In a '''Woodcut''' an image is carved into the surface of a block of wood, with the printing parts remaining level with the surface while the non-printing parts are removed, typically with a special chisel that has a rounded or troughlike blade that is called a gouge. The areas to show 'white' are cut away with a knife or chisel, leaving the characters or image to show in 'black' at the original surface level.  The block is cut along the grain of the wood.  

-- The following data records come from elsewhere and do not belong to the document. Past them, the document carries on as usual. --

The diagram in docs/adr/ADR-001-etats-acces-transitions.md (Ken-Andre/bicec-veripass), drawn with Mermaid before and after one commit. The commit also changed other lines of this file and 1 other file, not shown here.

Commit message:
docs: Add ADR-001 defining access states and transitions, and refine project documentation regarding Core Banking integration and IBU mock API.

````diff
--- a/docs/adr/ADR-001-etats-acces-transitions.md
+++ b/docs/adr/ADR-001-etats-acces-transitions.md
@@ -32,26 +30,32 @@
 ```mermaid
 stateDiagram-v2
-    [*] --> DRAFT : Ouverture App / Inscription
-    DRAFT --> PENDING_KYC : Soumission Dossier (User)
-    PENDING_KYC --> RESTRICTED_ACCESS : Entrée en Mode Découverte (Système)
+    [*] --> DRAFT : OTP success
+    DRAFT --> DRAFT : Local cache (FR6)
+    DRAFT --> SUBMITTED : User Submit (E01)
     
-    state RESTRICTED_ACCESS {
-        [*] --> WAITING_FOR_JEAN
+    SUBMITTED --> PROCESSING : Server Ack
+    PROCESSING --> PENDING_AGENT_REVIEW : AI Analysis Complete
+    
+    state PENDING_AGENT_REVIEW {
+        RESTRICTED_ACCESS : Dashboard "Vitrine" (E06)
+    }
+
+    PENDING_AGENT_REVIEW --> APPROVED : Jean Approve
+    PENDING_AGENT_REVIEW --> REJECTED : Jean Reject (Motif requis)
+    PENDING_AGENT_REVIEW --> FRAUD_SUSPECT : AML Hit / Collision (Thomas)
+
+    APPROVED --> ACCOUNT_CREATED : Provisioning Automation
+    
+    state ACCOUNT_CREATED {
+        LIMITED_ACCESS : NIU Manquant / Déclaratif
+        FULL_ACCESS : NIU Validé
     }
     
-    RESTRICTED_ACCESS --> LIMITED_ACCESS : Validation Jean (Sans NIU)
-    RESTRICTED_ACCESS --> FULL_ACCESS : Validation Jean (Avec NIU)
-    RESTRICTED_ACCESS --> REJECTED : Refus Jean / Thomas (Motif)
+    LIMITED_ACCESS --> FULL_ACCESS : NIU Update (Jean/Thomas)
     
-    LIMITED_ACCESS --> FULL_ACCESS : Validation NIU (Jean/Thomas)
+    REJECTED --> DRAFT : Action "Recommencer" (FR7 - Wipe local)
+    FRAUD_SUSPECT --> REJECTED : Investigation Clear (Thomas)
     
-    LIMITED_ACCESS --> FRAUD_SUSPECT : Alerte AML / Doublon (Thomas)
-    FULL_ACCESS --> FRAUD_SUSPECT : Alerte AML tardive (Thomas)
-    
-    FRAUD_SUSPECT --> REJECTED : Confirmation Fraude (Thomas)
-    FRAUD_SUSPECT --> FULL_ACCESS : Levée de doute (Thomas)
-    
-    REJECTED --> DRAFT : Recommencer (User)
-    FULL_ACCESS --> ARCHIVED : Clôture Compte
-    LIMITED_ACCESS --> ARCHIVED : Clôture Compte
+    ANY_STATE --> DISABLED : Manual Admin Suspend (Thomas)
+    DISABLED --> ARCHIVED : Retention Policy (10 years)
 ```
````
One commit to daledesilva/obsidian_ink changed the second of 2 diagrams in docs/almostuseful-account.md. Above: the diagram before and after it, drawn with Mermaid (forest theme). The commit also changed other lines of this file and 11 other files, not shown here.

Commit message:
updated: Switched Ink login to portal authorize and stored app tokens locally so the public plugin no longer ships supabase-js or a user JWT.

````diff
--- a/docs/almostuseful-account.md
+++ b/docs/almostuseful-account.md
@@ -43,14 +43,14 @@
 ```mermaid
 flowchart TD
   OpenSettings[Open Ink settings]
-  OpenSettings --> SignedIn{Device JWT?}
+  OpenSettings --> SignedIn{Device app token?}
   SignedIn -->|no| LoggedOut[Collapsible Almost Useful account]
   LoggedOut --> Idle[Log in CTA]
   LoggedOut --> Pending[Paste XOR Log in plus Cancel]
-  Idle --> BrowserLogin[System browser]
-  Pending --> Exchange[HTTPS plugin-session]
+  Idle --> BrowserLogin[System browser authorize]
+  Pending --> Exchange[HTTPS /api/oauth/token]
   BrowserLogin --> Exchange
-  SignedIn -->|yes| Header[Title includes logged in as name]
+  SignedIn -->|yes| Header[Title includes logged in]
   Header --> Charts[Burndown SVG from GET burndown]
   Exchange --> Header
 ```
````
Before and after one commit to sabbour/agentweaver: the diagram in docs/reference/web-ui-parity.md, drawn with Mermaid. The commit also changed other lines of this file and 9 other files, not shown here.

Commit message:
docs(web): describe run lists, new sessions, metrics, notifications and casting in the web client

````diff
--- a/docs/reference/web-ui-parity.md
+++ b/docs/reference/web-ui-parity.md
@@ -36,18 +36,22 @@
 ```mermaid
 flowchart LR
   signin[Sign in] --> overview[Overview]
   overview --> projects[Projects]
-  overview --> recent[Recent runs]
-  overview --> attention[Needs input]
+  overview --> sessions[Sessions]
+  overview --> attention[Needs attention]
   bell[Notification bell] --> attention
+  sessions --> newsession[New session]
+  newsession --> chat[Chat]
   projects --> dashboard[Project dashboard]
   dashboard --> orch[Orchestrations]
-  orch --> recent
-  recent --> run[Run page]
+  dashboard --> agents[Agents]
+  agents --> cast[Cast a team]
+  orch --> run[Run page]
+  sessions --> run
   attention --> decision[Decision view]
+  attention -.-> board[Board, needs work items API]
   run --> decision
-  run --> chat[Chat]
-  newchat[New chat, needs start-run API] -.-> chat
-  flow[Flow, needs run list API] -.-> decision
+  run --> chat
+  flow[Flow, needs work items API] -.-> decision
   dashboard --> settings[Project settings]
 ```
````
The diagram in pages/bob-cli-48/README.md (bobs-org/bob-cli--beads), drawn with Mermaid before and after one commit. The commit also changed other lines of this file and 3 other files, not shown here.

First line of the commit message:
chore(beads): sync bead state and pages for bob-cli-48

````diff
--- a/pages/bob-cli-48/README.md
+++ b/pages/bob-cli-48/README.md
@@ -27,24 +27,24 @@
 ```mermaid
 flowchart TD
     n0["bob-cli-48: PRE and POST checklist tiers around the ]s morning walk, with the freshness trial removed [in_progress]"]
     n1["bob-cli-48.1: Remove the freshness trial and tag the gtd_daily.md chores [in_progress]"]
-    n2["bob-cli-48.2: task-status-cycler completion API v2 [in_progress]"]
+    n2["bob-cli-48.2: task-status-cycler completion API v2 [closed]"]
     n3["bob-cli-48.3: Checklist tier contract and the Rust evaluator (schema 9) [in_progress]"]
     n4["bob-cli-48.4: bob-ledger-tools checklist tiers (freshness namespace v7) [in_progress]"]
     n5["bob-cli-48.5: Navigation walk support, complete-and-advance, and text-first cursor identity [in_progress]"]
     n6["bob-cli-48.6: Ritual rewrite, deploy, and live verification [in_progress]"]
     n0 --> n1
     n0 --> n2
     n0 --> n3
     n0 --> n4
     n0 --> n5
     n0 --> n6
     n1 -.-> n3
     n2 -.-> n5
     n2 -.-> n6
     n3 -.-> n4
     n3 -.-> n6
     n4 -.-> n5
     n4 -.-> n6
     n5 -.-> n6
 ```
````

In a '''Woodcut''' an image is carved into the surface of a block of wood, with the printing parts remaining level with the surface while the non-printing parts are removed, typically with a special chisel that has a rounded or troughlike blade that is called a gouge. The areas to show 'white' are cut away with a knife or chisel, leaving the characters or image to show in 'black' at the original surface level.  The block is cut along the grain of the wood.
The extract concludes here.